Platypus also is painting about two dozen aluminum patrol boats for SAFE Boats International, an aluminum-boat manufacturer based in Bremerton.
I understand the vessels are for an Eastern European client.
By the way, SAFE is an acronym for Secure All-around Flotation Equipped.
Platypus Marine on Thursday launched a 47-foot Coast Guard motor lifeboat that has been at its facility for about 60 days.
According to Brad Hale, who works in Platypus’ marketing department, personnel modified the helm station on the Coast Guard vessel and refurbished its hydraulic system.
The boat is now making the trip back home to Depoe Bay, Ore.
That sinking feeling

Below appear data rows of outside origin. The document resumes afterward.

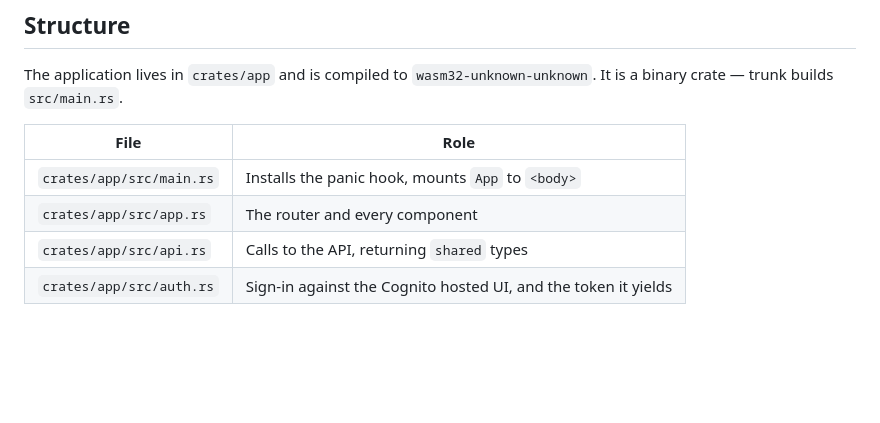
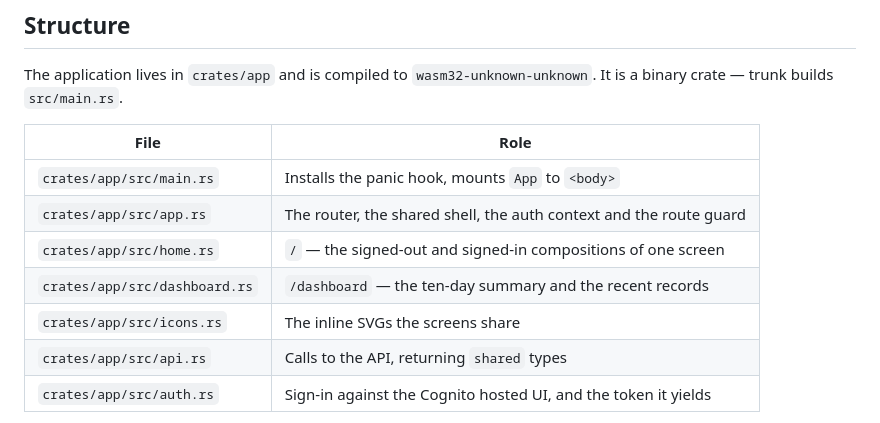
Before and after one commit to mitsuhitofujita/rust-leptos-axum-aws, a Markdown page: docs/design/frontend.md, the part around one of its changes. Rendered like a GitHub page; blank space fills up the shorter version.

```diff
--- a/docs/design/frontend.md
+++ b/docs/design/frontend.md
@@ -16,7 +16,10 @@ The application lives in `crates/app` and is compiled to
 | File | Role |
 | --- | --- |
 | `crates/app/src/main.rs` | Installs the panic hook, mounts `App` to `<body>` |
-| `crates/app/src/app.rs` | The router and every component |
+| `crates/app/src/app.rs` | The router, the shared shell, the auth context and the route guard |
+| `crates/app/src/home.rs` | `/` — the signed-out and signed-in compositions of one screen |
+| `crates/app/src/dashboard.rs` | `/dashboard` — the ten-day summary and the recent records |
+| `crates/app/src/icons.rs` | The inline SVGs the screens share |
 | `crates/app/src/api.rs` | Calls to the API, returning `shared` types |
 | `crates/app/src/auth.rs` | Sign-in against the Cognito hosted UI, and the token it yields |
 
```
Also changed, not shown: other parts of docs/design/frontend.md (+48 -17 lines), docs/design/index.md (+1 -0 lines), docs/design/page-layouts.md (+7 -0 lines).
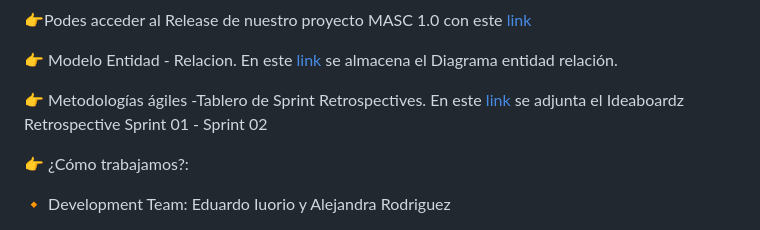
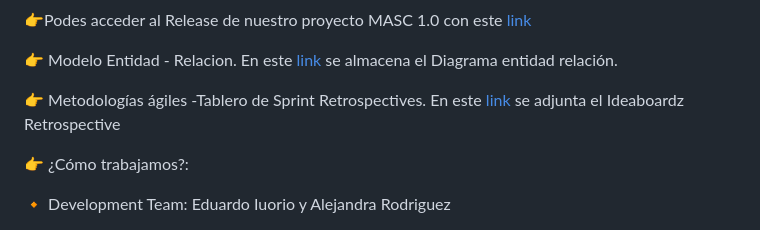
Before and after one commit to saitamaworker/MASC-MOBILE, a Markdown page: README.md, the part around the change. GitHub-like rendering.

```diff
--- a/README.md
+++ b/README.md
@@ -58,7 +58,7 @@
 
 :point_right: Modelo Entidad - Relacion. En este [link](https://drive.google.com/file/d/18QFLjwbFgqeT3gls-KaypxcZ5ThEPZo6/view?usp=sharing) se almacena el Diagrama entidad relación.
 
-:point_right: Metodologías ágiles -Tablero de Sprint Retrospectives. En este [link](https://docs.google.com/document/d/1qgkLQ8mTe_9V-sUzFtl0-JhwNDKV2b7ik7rZk2Tu-o0/edit?usp=sharing) se adjunta el Ideaboardz Retrospective Sprint 01 - Sprint 02
+:point_right: Metodologías ágiles -Tablero de Sprint Retrospectives. En este [link](https://docs.google.com/document/d/1qgkLQ8mTe_9V-sUzFtl0-JhwNDKV2b7ik7rZk2Tu-o0/edit?usp=sharing) se adjunta el Ideaboardz Retrospective
 
 👉 ¿Cómo trabajamos?:
 
```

I recently ran across information from the Boat owners Association of the United States (BoatUS) on the when and why boats sink.
When a boat sinks, that’s likely the end of her because repairs on a sunken boat typically exceed the actual value of the boat.

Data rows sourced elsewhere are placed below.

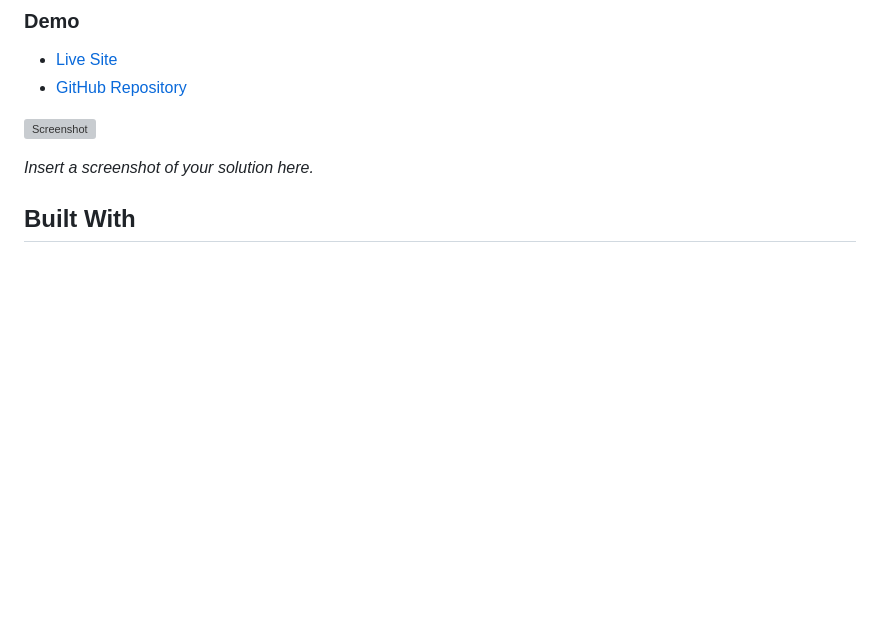
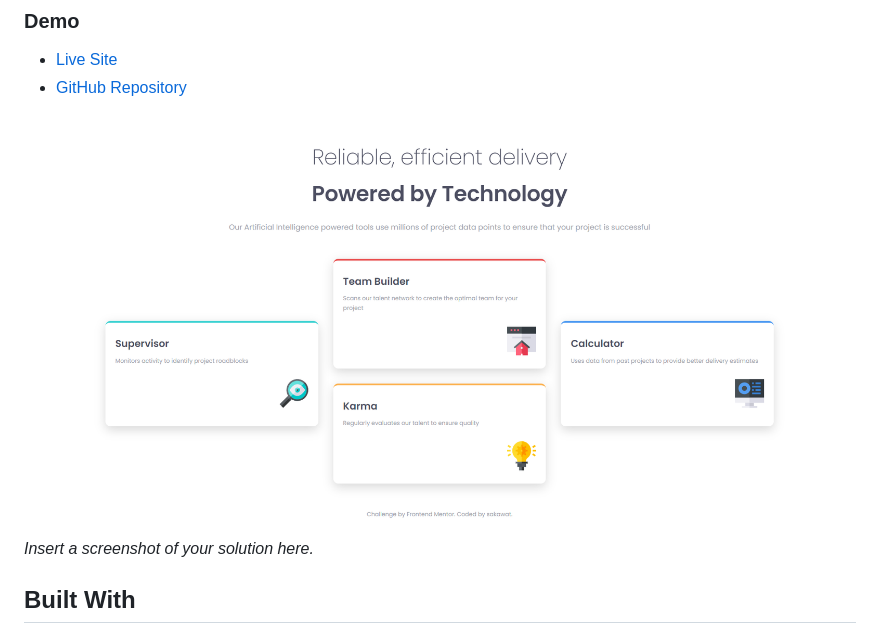
Before and after one commit to smsakawat/designs, a Markdown page: fm-fcfs/README.md, the part around the change. Drawn GitHub-style; pictures changed too: fm-fcfs/images/ss.png (added); blank space fills up the shorter version; grey boxes are pictures that could not be loaded.

```diff
--- a/fm-fcfs/README.md
+++ b/fm-fcfs/README.md
@@ -22,7 +22,7 @@ The challenge was to create a responsive Four Card Feature Section that allows u
 - [Live Site](https://fm-fcfs.netlify.app/)
 - [GitHub Repository](https://github.com/smsakawat/designs/tree/main/fm-fcfs)
 
-![Screenshot](./screenshot.jpg)
+![Screenshot](./images/ss.png)
 
 _Insert a screenshot of your solution here._
 
```
Also changed, not shown: fm-fcfs/style-guide.md (deleted, +0 -34 lines), 3 other files.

So if boaters want to prevent a sinking at all costs, what can they do?
BoatUS said about two out of every three boats (69 percent) sink at the dock or mooring.

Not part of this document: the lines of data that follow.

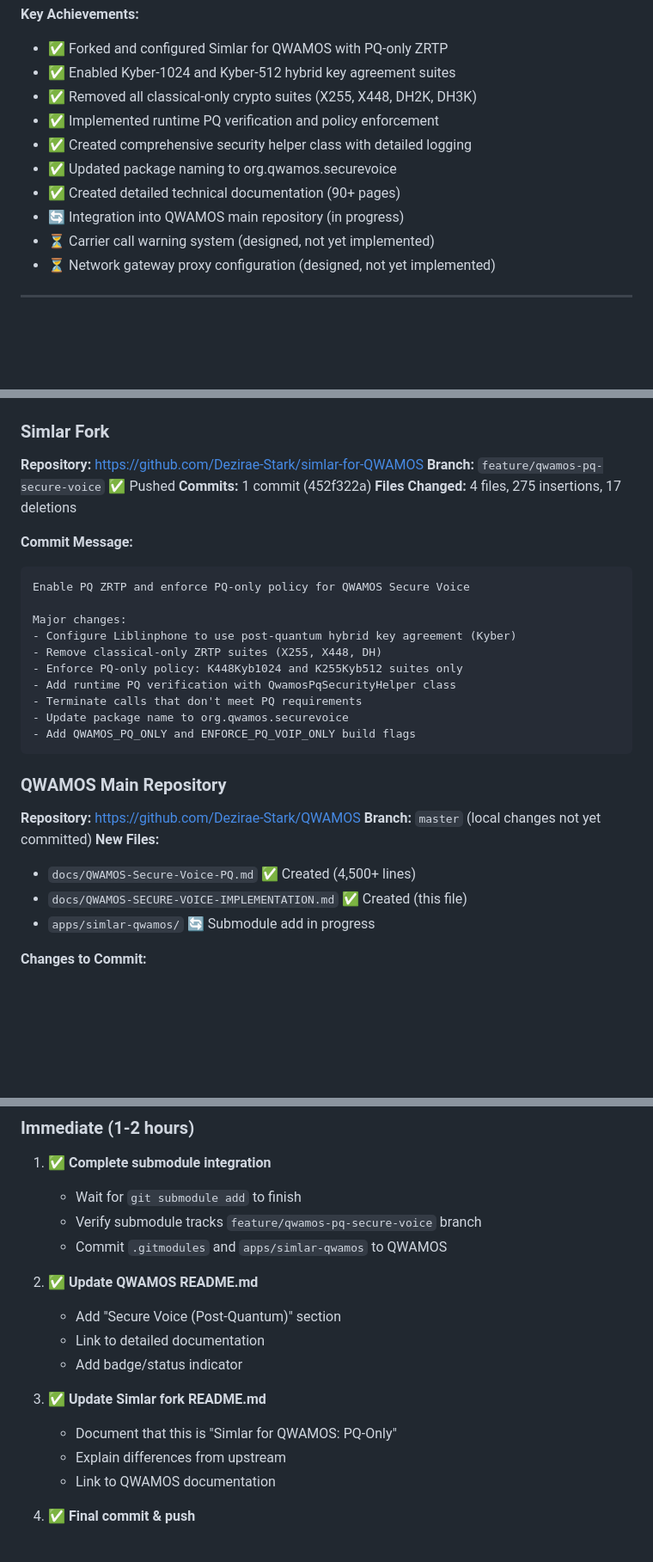
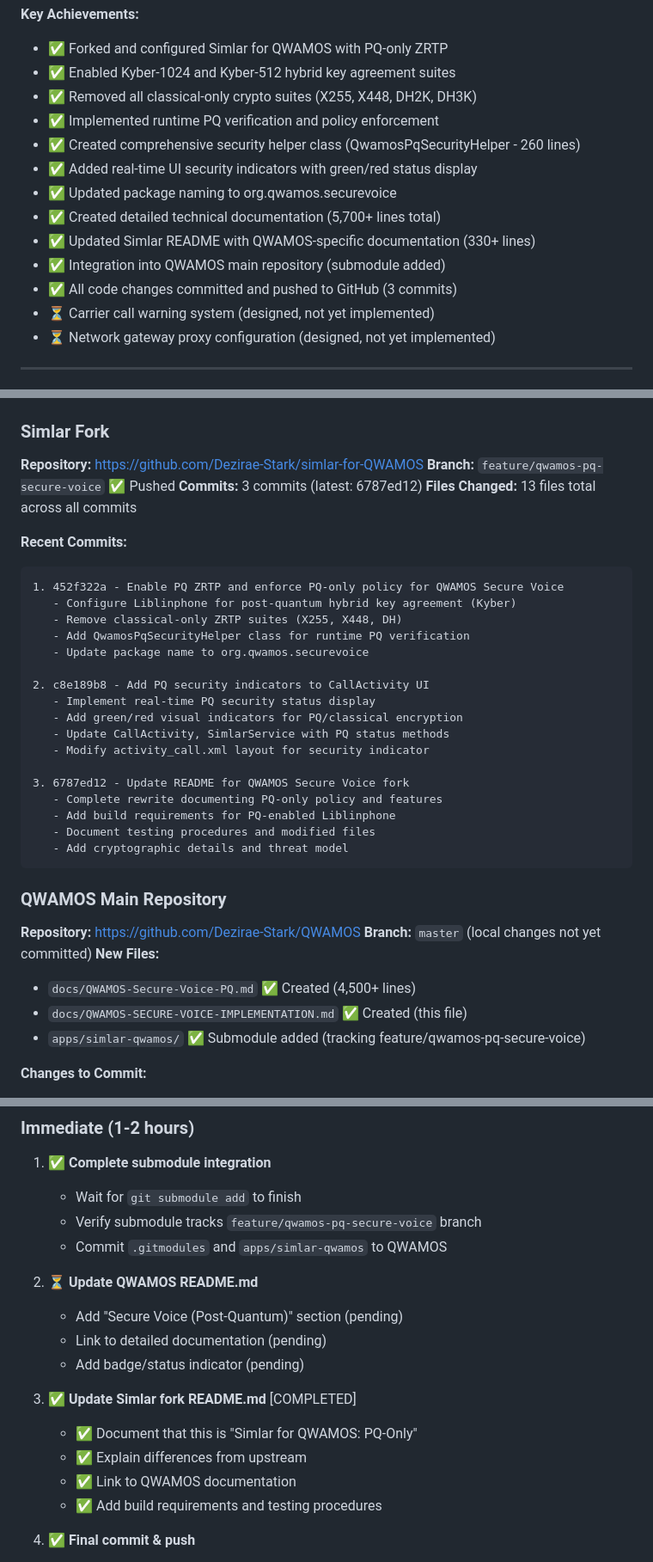
Before and after one commit to Dezirae-Stark/QWAMOS, a Markdown page: docs/QWAMOS-SECURE-VOICE-IMPLEMENTATION.md, 3 parts joined by grey strips. Shown at 86% size. Drawn GitHub-style; blank space fills up the shorter version.

Commit message:
Update Secure Voice implementation status to final
Updates to QWAMOS-SECURE-VOICE-IMPLEMENTATION.md:
- Updated status header to "Core Implementation Complete - UI Added"
- Added all 3 Simlar commits to Git Repository Status section
- Marked UI indicators as completed in Next Steps checklist
- Updated Key Achievements with final statistics (5,700+ lines docs)
- Marked submodule integration as completed
- Added build environment limitation note (Termux/Android SDK)
- Updated limitation #2 from "No UI Indicators" to "COMPLETED"

Reflects completion of:
✅ PQ-only ZRTP configuration
✅ Runtime PQ verification and policy enforcement
✅ Real-time UI security indicators
✅ Comprehensive documentation
✅ All changes committed and pushed to GitHub

🤖 Generated with [Claude Code](https://claude.com/claude-code)

Co-Authored-By: Claude <noreply@anthropic.com>

````diff
--- a/docs/QWAMOS-SECURE-VOICE-IMPLEMENTATION.md
+++ b/docs/QWAMOS-SECURE-VOICE-IMPLEMENTATION.md
@@ -16,10 +17,13 @@ This document summarizes the implementation of QWAMOS Secure Voice, a post-quant
 - ✅ Enabled Kyber-1024 and Kyber-512 hybrid key agreement suites
 - ✅ Removed all classical-only crypto suites (X255, X448, DH2K, DH3K)
 - ✅ Implemented runtime PQ verification and policy enforcement
-- ✅ Created comprehensive security helper class with detailed logging
+- ✅ Created comprehensive security helper class (QwamosPqSecurityHelper - 260 lines)
+- ✅ Added real-time UI security indicators with green/red status display
 - ✅ Updated package naming to org.qwamos.securevoice
-- ✅ Created detailed technical documentation (90+ pages)
-- 🔄 Integration into QWAMOS main repository (in progress)
+- ✅ Created detailed technical documentation (5,700+ lines total)
+- ✅ Updated Simlar README with QWAMOS-specific documentation (330+ lines)
+- ✅ Integration into QWAMOS main repository (submodule added)
+- ✅ All code changes committed and pushed to GitHub (3 commits)
 - ⏳ Carrier call warning system (designed, not yet implemented)
 - ⏳ Network gateway proxy configuration (designed, not yet implemented)
 
@@ -463,21 +473,28 @@ This document summarizes the implementation of QWAMOS Secure Voice, a post-quant
 
 **Repository:** https://github.com/Dezirae-Stark/simlar-for-QWAMOS
 **Branch:** `feature/qwamos-pq-secure-voice` ✅ Pushed
-**Commits:** 1 commit (452f322a)
-**Files Changed:** 4 files, 275 insertions, 17 deletions
+**Commits:** 3 commits (latest: 6787ed12)
+**Files Changed:** 13 files total across all commits
 
-**Commit Message:**
+**Recent Commits:**
 ```
-Enable PQ ZRTP and enforce PQ-only policy for QWAMOS Secure Voice
+1. 452f322a - Enable PQ ZRTP and enforce PQ-only policy for QWAMOS Secure Voice
+   - Configure Liblinphone for post-quantum hybrid key agreement (Kyber)
+   - Remove classical-only ZRTP suites (X255, X448, DH)
+   - Add QwamosPqSecurityHelper class for runtime PQ verification
+   - Update package name to org.qwamos.securevoice
 
-Major changes:
-- Configure Liblinphone to use post-quantum hybrid key agreement (Kyber)
-- Remove classical-only ZRTP suites (X255, X448, DH)
-- Enforce PQ-only policy: K448Kyb1024 and K255Kyb512 suites only
-- Add runtime PQ verification with QwamosPqSecurityHelper class
-- Terminate calls that don't meet PQ requirements
-- Update package name to org.qwamos.securevoice
-- Add QWAMOS_PQ_ONLY and ENFORCE_PQ_VOIP_ONLY build flags
+2. c8e189b8 - Add PQ security indicators to CallActivity UI
+   - Implement real-time PQ security status display
+   - Add green/red visual indicators for PQ/classical encryption
+   - Update CallActivity, SimlarService with PQ status methods
+   - Modify activity_call.xml layout for security indicator
+
+3. 6787ed12 - Update README for QWAMOS Secure Voice fork
+   - Complete rewrite documenting PQ-only policy and features
+   - Add build requirements for PQ-enabled Liblinphone
+   - Document testing procedures and modified files
+   - Add cryptographic details and threat model
 ```
 
 ### QWAMOS Main Repository
@@ -487,7 +504,7 @@ Major changes:
 **New Files:**
 - `docs/QWAMOS-Secure-Voice-PQ.md` ✅ Created (4,500+ lines)
 - `docs/QWAMOS-SECURE-VOICE-IMPLEMENTATION.md` ✅ Created (this file)
-- `apps/simlar-qwamos/` 🔄 Submodule add in progress
+- `apps/simlar-qwamos/` ✅ Submodule added (tracking feature/qwamos-pq-secure-voice)
 
 **Changes to Commit:**
 1. Add Simlar as submodule
@@ -505,15 +522,16 @@ Major changes:
    - Verify submodule tracks `feature/qwamos-pq-secure-voice` branch
    - Commit `.gitmodules` and `apps/simlar-qwamos` to QWAMOS
 
-2. ✅ **Update QWAMOS README.md**
-   - Add "Secure Voice (Post-Quantum)" section
-   - Link to detailed documentation
-   - Add badge/status indicator
+2. ⏳ **Update QWAMOS README.md**
+   - Add "Secure Voice (Post-Quantum)" section (pending)
+   - Link to detailed documentation (pending)
+   - Add badge/status indicator (pending)
 
-3. ✅ **Update Simlar fork README.md**
-   - Document that this is "Simlar for QWAMOS: PQ-Only"
-   - Explain differences from upstream
-   - Link to QWAMOS documentation
+3. ✅ **Update Simlar fork README.md** [COMPLETED]
+   - ✅ Document that this is "Simlar for QWAMOS: PQ-Only"
+   - ✅ Explain differences from upstream
+   - ✅ Link to QWAMOS documentation
+   - ✅ Add build requirements and testing procedures
 
 4. ✅ **Final commit & push**
    - Commit all QWAMOS changes
````
Also changed, not shown: other parts of docs/QWAMOS-SECURE-VOICE-IMPLEMENTATION.md (+18 -10 lines).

The rest, of course, are underway.
To prevent a sinking, here are some great tips:
■ For inboard-outboard powered boats, inspect stern-drive bellows annually and replace every three to five years. The shift bellows are usually the first to fail.
■ For inboard-powered boats, check the stuffing box every time you visit the boat, and repack — rather than simply tighten down the nut — every spring.
■ For engines with raw water hoses, replace them the moment they indicate wear. Rusty hose clamps are also a concern and should be replaced.
■ Replace the engine cooling system impeller every two to three years.
■ Inspect the boat’s cockpit and livewell plumbing — again look at hoses, clamps and cracked or broken fittings.
■ Each season, take a hard look at all below-waterline fittings, hoses and clamps.
■ Don’t forget the drain plug. (You knew this one had to be on the list.)
■ Keep a good lookout and ask guests to help keep their eyes peeled for deadheads, always a concern in the Strait of Juan de Fuca.
If you’ve grounded or hit something, consider a short haul to inspect the bottom or drive gear.
■ Always pull trailered boats from the water when storms are forecast. These boats generally have too little freeboard to stand up to any kind of wave action.
■ Dock line management systems can keep the boat centered in its slip and prevent snags that sometimes lead to a sinking.
PA Harbor watch
Tesoro Petroleum fueled a couple of big ships in Port Angeles Harbor last week:
■ On Monday, bunkers were provided to Overseas Goldmar, a 748-foot petroleum-products tanker that is flagged in the Marshall Islands.
■ On Tuesday, Tesoro refueled Alaskan Legend, one of Alaska Tanker Co.’s 941-foot crude-oil tankers.
David G. Sellars is a Port Angeles resident and former Navy boatswain’s mate who enjoys boats and strolling the area’s waterfronts.
Items and questions involving boating, port activities and the North Olympic Peninsula waterfronts are always welcome. Email firstname.lastname@example.org or phone him at 360-808-3202.
His column, On the Waterfront, appears Sundays.